“But if they have survived the sea, if they have walked hundreds of kilometers or if they have climbed walls and they still survive, it is because they have become superhumans.
“So when you plant them anywhere they will grow back, maybe harder than average,” said Thuy, who has just published a new book, Em, in English translation.
Losing your past and your future
The UN has warned that up to half a million people could flee Afghanistan by the end of the year, in addition to the 2.5 million Afghans already registered as refugees across the world.
Neighboring countries have been urged to keep their borders open and the United Nations High Commissioner for Refugees (UNHCR) has urged the EU to take in more than 40,000 over five years.
But we do not know what their future holds for them.
The arrival of more than one million migrants on European shores in 2015, many of them Syrian asylum seekers fleeing a brutal civil war, sparked political chaos as nations clashed over who should take responsibility for it. responsibility.
Nobel laureate Abdulrazak Gurnah, who has strongly criticized European and British responses, is among a growing body of writers telling the refugee story.
Earlier this month, Gurnah won the most prestigious award in literature for his decades-long work rooted in colonialism and immigration.
Thuy, who holds an honorary doctorate from Concordia University in Montreal for giving a voice to the refugee experience, passionately believes that newcomers have the ability to enrich a country – but she concedes that welcoming them is a ” total bet ”.
“When you are in a refugee camp, you have lost your past, you no longer have an identity,” said the 53-year-old.
“And you don’t have a future because you don’t even know when you’re going to eat next, let alone where you’ll be next.”
Its own story is a testament to how this bet can pay off.
Thuy and his family arrived in Malaysia penniless, aboard a wooden boat that crumbled moments after landing on the shore, and lived in a makeshift hut so small they were forced into to sleep “as if we were in a game of Tetris”.
Three decades later, she returned to the Southeast Asian country as part of a delegation from Canada – the country that hosted her – after winning a prestigious national literary award for her first novel. Ru.
In the meantime, she obtained a degree in translation – financing her studies by working as a seamstress – and qualified as a lawyer.

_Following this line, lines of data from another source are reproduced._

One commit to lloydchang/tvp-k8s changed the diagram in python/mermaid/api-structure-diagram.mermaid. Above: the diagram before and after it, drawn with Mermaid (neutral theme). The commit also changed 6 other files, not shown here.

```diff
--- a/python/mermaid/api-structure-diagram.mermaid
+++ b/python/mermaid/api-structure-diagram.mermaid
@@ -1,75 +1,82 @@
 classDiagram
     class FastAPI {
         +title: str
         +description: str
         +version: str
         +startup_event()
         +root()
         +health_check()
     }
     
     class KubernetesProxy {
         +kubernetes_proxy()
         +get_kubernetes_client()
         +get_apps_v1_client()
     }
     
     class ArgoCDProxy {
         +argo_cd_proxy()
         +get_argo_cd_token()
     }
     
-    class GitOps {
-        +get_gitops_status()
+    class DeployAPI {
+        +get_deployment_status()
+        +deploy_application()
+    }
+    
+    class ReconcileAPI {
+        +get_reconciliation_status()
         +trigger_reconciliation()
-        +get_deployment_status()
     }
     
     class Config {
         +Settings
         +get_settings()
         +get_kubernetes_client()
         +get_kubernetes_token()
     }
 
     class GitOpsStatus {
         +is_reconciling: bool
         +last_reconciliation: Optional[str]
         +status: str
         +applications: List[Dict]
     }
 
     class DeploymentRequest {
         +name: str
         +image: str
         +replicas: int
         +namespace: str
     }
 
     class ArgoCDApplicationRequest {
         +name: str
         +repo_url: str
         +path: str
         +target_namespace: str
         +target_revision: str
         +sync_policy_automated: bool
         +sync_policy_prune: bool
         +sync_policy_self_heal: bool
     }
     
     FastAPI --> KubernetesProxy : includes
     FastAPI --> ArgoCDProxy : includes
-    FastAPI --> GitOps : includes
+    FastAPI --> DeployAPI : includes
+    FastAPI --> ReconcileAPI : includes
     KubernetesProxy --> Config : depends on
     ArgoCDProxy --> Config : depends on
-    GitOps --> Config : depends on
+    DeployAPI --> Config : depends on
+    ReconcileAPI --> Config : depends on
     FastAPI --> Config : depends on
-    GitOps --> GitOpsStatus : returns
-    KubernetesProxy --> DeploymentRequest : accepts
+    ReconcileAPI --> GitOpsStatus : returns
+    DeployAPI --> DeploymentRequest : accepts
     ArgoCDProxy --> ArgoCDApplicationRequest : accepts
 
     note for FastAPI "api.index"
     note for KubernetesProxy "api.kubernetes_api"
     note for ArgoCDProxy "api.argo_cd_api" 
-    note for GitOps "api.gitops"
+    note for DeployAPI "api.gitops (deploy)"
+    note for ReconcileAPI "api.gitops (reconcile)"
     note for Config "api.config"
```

In 2018, Thuy was among four shortlisted authors for the Nobel Prize for Alternative Literature, a prize created after a scandal at the Swedish Academy that normally awards the prestigious prize.
Restore their humanity
Thuy, who is married to a Quebec-born lawyer and has two sons, now writes to shed light on the pasts of others who have been forgotten.
His latest book Em, originally written in French, the language of his Quebec, his adopted country, weaves scraps of Vietnamese lives before and after the war and gently exposes their link with the identity of the diaspora.
Based on real stories but using fictional characters, the novel winds between the rubber plantations of the French colonial era, Saigon at the end of the war when thousands of children were evacuated during “Operation Babylift” and the new homelands of those who escaped.
The ingenuity of the Vietnamese diaspora is also in the spotlight.
One story reveals how they came to dominate the nail industry following a manicure class hosted by Alfred Hitchcock actress Tippi Hedren. The birds – during a visit to a camp in 1975.
These 20 class refugees settled in California, passed their skills on to a few dozen others, and in just a few short years the community has opened lounges around the world.
For Thuy, delving into the complex stories of refugees is an essential part of restoring their humanity.
“I don’t need the readers to understand, I just need them to feel something,” she says. – AFP